You may have heard the terms “nonprofit crowdfunding” and “peer-to-peer fundraising” thrown around a lot lately. While many people use the terms interchangeably, they are actually two separate (albeit, similar) fundraising techniques.
Today, we’re breaking down the differences between crowdfunding and peer-to-peer fundraising. Keep reading for definitions, diagrams, and more.
What is Nonprofit Crowdfunding?
Crowdfunding is a fundraising technique that can be used by individuals and nonprofits. It makes use of social networks and social sharing and brings communities of people together around a single cause.
Let’s run through two crowdfunding scenarios:
How Individuals Use Crowdfunding
In our example, Fred Fundraiser needs to raise money to pay for his wife’s medical expenses. To ask for donations, Fred sets up a crowdfunding campaign. The campaign must have an end date and a financial goal as well as a description of what Fred is raising money for. He also adds photos and videos for supporters to view.

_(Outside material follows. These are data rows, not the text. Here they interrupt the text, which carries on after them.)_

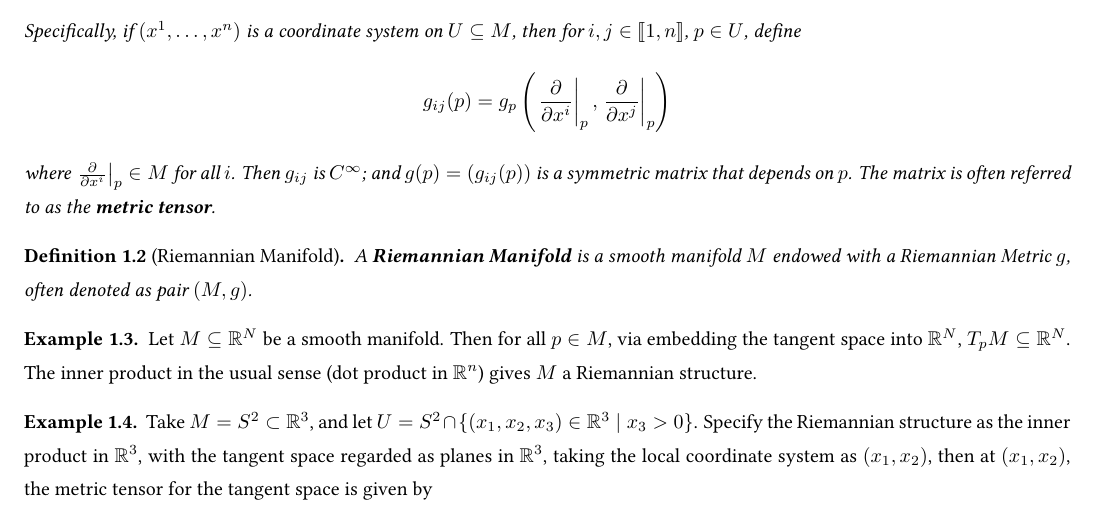
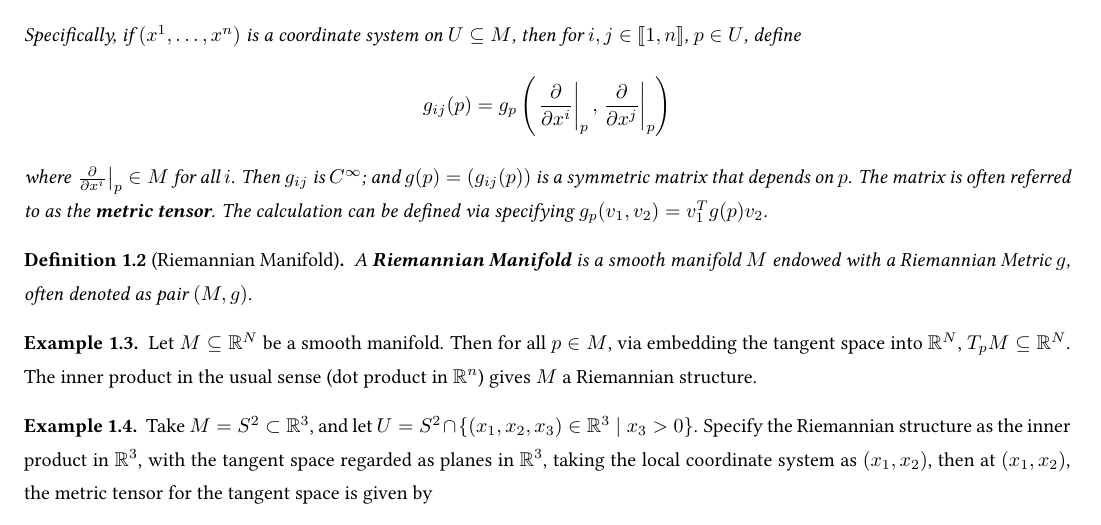
Before and after one commit to ARessegetesStery/MATH635-Notes, a LaTeX document (c1/c1.tex): part of page 2 of 3, cut so that both start at the same text. Compiled offline with pdfLaTeX.

Commit message:
[Fix] [c1.1] Calculation using Metric Tensor

```diff
--- a/c1/c1.tex
+++ b/c1/c1.tex
@@ -16,7 +16,7 @@
     \[
         g_{ij}(p) = g_p\left(\restr{\pp{}{x^i}}{p}, \restr{\pp{}{x^j}}{p}\right)
     \]
-    where $\restr{\pp{}{x^i}}{p} \in M$ for all $i$. Then $g_{ij}$ is $C^{\infty}$; and $g(p) = (g_{ij}(p))$ is a symmetric matrix that depends on $p$. The matrix is often referred to as the \textbf{metric tensor}.
+    where $\restr{\pp{}{x^i}}{p} \in M$ for all $i$. Then $g_{ij}$ is $C^{\infty}$; and $g(p) = (g_{ij}(p))$ is a symmetric matrix that depends on $p$. The matrix is often referred to as the \textbf{metric tensor}. The calculation can be defined via specifying $g_p(v_1, v_2) = v_1^T g(p) v_2$.
 \end{definition}
 
 \begin{definition}[Riemannian Manifold]
```
Also changed, not shown: c0/c0.tex (+1 -1 lines), c0/c0.pdf, c1/c1.pdf.
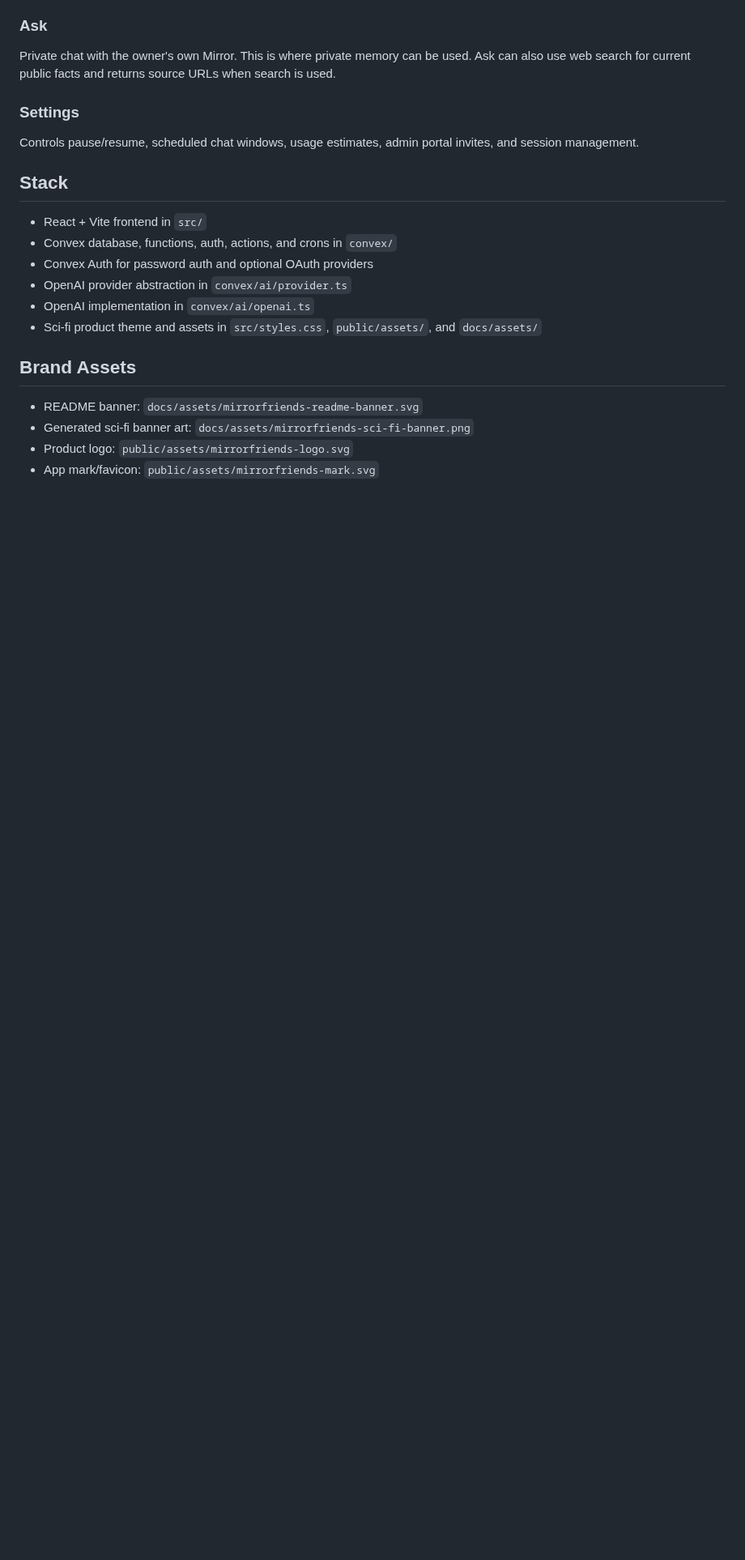
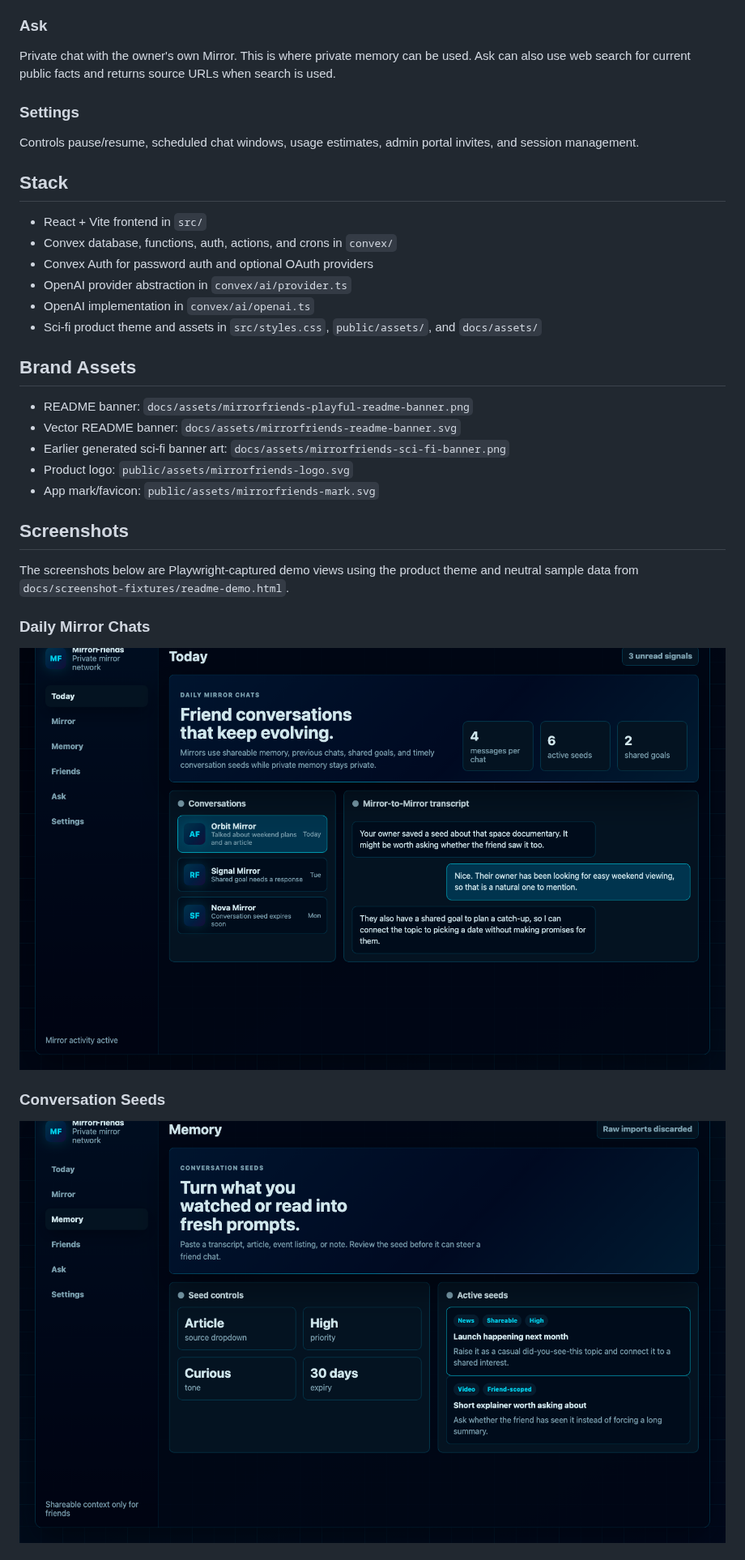
Before and after one commit to jusso-dev/MirrorFriends, a Markdown page: README.md, the part around one of its changes. Shown at 81% size. GitHub-like rendering; pictures changed too: docs/screenshots/memory-seeds.png (added), docs/screenshots/today-overview.png (added); blank space fills up the shorter version.

Commit message:
Refresh README visuals

```diff
--- a/README.md
+++ b/README.md
@@ -104,7 +104,22 @@ invites, and session management.
 
 ## Brand Assets
 
-- README banner: `docs/assets/mirrorfriends-readme-banner.svg`
-- Generated sci-fi banner art: `docs/assets/mirrorfriends-sci-fi-banner.png`
+- README banner: `docs/assets/mirrorfriends-playful-readme-banner.png`
+- Vector README banner: `docs/assets/mirrorfriends-readme-banner.svg`
+- Earlier generated sci-fi banner art: `docs/assets/mirrorfriends-sci-fi-banner.png`
 - Product logo: `public/assets/mirrorfriends-logo.svg`
 - App mark/favicon: `public/assets/mirrorfriends-mark.svg`
+
+## Screenshots
+
+The screenshots below are Playwright-captured demo views using the product
+theme and neutral sample data from `docs/screenshot-fixtures/readme-demo.html`.
+
+### Daily Mirror Chats
+
+![Daily Mirror chats overview](docs/screenshots/today-overview.png)
+
+### Conversation Seeds
+
+![Conversation seeds memory view](docs/screenshots/memory-seeds.png)
+
```
Also changed, not shown: other parts of README.md (+4 -1 lines), docs/screenshots/shared-goals.png (added), 2 other files.
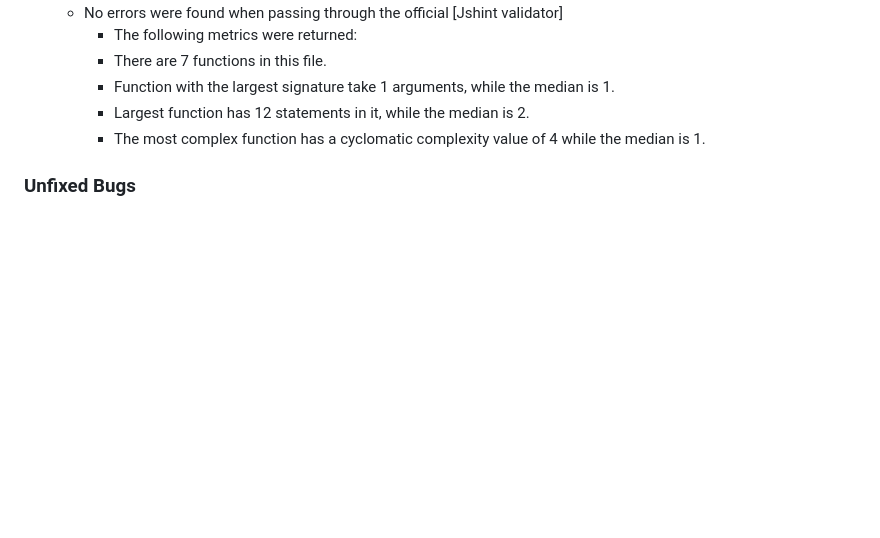
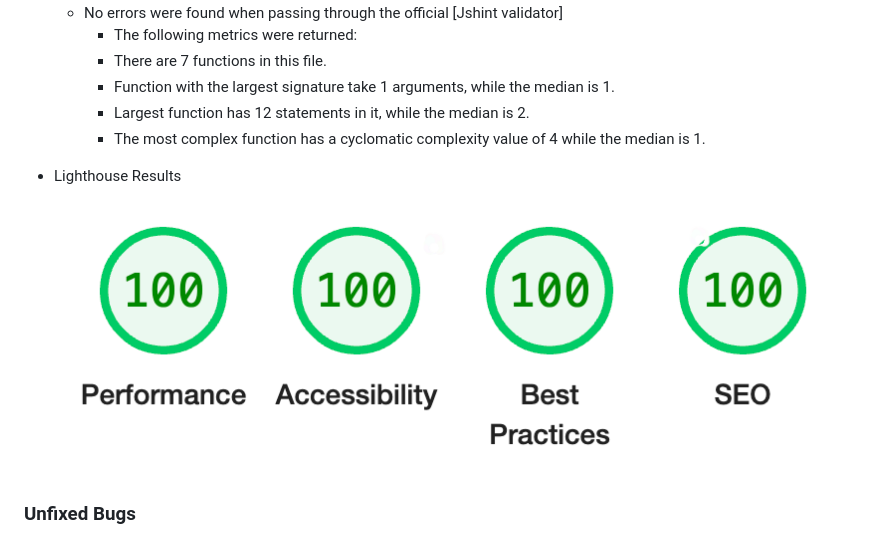
Before and after one commit to phillywhitty/Full_Throttle, a Markdown page: README.md, the part around the change. Drawn GitHub-style; pictures changed too: assets/images/lighthouse_testing.png (added); blank space fills up the shorter version.

Commit message:
add lighthouse testing

```diff
--- a/README.md
+++ b/README.md
@@ -61,6 +61,9 @@ In addition, you may also use this section to discuss plans for additional featu
       - Largest function has 12 statements in it, while the median is 2.
       - The most complex function has a cyclomatic complexity value of 4 while the median is 1.
 
+- Lighthouse Results
+ ![Lighhouse](./assets/images/lighthouse_testing.png)
+
 ### Unfixed Bugs
 
 You will need to mention unfixed bugs and why they were not fixed. This section should include shortcomings of the frameworks or technologies used. Although time can be a big variable to consider, paucity of time and difficulty understanding implementation is not a valid reason to leave bugs unfixed.
```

Then, he shares his fundraiser via social media sites like Facebook and Twitter and sends out emails to his friends and family members.
These messages all contain the link to Fred’s crowdfunding campaign. His friends and family members can then donate to his crowdfunding campaign, leave messages of support, and share the campaign with their own networks.
Throughout the campaign’s duration, Fred can post updates along with photos and videos to keep supporters in the loop.
Once the campaign is over, Fred sends out thank-you emails and letters to let everyone know how much he and his wife appreciate their donations.
How A Nonprofit Uses Crowdfunding
Nonprofit crowdfunding campaigns are typically tied to a tangible event or project. In our example, The ABC123 Organization needs to raise money for the public phase of their capital campaign to build a new gymnasium in their community.
The organization sets up their own crowdfunding page and includes information about the project as well as photos and videos of the individuals who will benefit from the project.
The nonprofit then shares the campaign across their social media profiles and emails their current donors and prospects about the fundraiser.
As people donate, a fundraising thermometer fills up, demonstrating how close the nonprofit is to their goal.
The organization should provide updates and thank donors as the donations come in.
Once the campaign is over, the nonprofit should acknowledge all of its supporters with personalized thank-you letters.
Here’s an example of a nonprofit’s crowdfunding campaign.
The Habitat for Humanity Global Village is an example of a crowdfunding campaign that uses visuals and a detailed description to encourage people to support their cause. As you can see from the image, the crowdfunding page includes large social sharing buttons and a fundraising thermometer—typical of most crowdfunding platforms.
- Crowdfunding can be used by individuals and nonprofits.
- Crowdfunding involves the fundraiser (the nonprofit or the individual) making a direct ask for donations.
What is Peer-to-Peer Fundraising?
Peer-to-peer fundraising, also known as social fundraising, is a technique only used by nonprofits. Organizations enlist the help of loyal supporters who fundraise on the nonprofit’s behalf. A peer-to-peer fundraiser is also usually tied to an event, like a walkathon or marathon.
A typical peer-to-peer campaign goes like this:
- The nonprofit chooses a peer-to-peer platform and identifies key supporters.
- The organization reaches out to those supporters to see if they’d be interested in fundraising.
- If the supporter is interested, they set up their own individual fundraising page with the nonprofit’s help.
- The supporter then solicits donations from their friends and family members, who donate via the supporter’s individual fundraising page.
- The funds from each individual supporter are transferred to the nonprofit’s main fundraising page, where the collective total is displayed with a fundraising thermometer.
- Once the deadline or goal has been reached, the nonprofit hosts the event (usually an active one) and thanks supporters and donors.
You can think about peer-to-peer fundraising as a type of crowdfunding. Peer-to-peer fundraising is like nonprofit crowdfunding with an extra level of fundraisers/supporters in the middle.
Here’s an example of what a peer-to-peer donation form might look like.
As you can see in the example, this donation form is short and concise, including only the necessary information. Plus, there is a convenient fundraising progress bar that shows donors how much has already been raised. The progress bar is helpful because it helps supporters decide how much they should give.
So what’s the bottom line?
Well, if you’re part of an organization, you can launch a nonprofit crowdfunding campaign or a peer-to-peer fundraising campaign.
If you’re an individual who needs to raise money for a personal cause, project, or event, crowdfunding is the best way to go. If you want to fundraise on behalf of a nonprofit, do some research on peer-to-peer campaigns and try to get involved!
Either way, these two methods are some of the best when it comes to social fundraising. With the right tools, you (or your nonprofit) can effectively raise more money and connect with more donors!